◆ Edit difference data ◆
################
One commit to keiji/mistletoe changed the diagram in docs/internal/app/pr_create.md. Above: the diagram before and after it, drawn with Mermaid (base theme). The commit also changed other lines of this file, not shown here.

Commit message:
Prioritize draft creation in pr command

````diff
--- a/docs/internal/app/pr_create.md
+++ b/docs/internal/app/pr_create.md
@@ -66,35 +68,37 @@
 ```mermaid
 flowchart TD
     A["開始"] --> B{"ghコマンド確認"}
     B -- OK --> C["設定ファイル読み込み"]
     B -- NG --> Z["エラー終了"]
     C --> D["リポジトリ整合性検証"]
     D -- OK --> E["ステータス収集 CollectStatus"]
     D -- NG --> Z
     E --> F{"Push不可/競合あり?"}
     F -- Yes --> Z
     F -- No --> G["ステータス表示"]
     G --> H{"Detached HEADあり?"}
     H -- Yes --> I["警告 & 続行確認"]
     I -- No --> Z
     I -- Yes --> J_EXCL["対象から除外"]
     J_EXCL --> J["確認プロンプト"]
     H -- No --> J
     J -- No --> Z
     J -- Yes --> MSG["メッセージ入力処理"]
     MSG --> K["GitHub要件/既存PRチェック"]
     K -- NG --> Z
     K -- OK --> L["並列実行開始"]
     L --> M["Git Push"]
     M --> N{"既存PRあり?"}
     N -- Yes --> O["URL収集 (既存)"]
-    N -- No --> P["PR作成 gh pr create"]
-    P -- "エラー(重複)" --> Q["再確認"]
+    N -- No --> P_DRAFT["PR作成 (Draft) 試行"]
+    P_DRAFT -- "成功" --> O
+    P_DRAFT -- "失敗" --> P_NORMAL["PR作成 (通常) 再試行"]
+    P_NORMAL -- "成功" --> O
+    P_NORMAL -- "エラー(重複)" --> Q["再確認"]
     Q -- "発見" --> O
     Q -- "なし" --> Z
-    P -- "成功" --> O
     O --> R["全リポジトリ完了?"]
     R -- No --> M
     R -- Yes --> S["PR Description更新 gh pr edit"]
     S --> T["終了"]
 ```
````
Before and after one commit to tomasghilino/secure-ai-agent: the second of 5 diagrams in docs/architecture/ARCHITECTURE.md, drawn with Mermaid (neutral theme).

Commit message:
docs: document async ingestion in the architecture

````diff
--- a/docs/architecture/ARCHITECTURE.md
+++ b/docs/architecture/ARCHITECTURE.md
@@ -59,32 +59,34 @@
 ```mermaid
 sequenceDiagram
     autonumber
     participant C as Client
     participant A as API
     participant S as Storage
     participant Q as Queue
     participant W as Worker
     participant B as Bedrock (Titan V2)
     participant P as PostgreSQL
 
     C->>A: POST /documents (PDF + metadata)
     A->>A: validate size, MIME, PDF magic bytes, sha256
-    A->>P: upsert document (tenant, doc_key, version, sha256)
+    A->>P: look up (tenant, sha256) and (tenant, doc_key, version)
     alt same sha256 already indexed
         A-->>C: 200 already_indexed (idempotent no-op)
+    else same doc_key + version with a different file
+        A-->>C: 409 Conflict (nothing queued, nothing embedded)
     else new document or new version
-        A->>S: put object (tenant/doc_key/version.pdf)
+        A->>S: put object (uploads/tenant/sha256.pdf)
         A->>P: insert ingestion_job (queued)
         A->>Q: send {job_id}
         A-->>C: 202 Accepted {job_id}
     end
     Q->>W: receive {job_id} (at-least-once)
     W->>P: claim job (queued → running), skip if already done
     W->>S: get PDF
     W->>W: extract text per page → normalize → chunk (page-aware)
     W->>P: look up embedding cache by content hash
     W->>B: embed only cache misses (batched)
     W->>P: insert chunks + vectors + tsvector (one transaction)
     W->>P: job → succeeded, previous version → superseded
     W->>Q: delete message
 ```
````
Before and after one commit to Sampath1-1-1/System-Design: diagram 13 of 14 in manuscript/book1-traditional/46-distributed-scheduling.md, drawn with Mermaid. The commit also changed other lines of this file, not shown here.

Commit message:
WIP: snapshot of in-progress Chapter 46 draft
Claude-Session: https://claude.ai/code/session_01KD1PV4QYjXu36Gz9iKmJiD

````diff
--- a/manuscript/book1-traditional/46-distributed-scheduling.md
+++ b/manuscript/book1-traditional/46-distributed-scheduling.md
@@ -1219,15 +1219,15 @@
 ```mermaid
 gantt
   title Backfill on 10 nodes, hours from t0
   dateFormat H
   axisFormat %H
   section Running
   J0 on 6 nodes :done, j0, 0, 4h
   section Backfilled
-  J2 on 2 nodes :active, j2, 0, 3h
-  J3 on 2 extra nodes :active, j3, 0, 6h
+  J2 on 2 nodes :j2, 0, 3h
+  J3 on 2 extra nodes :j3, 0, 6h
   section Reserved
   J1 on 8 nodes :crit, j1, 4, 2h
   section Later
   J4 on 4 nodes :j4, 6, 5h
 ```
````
################
◆ What needs to be done ◆
Look through the entries and copy every line in which the string "architecture" appears.

◆ Written solution ◆
Before and after one commit to tomasghilino/secure-ai-agent: the second of 5 diagrams in docs/architecture/ARCHITECTURE.md, drawn with Mermaid (neutral theme).
docs: document async ingestion in the architecture
--- a/docs/architecture/ARCHITECTURE.md
+++ b/docs/architecture/ARCHITECTURE.md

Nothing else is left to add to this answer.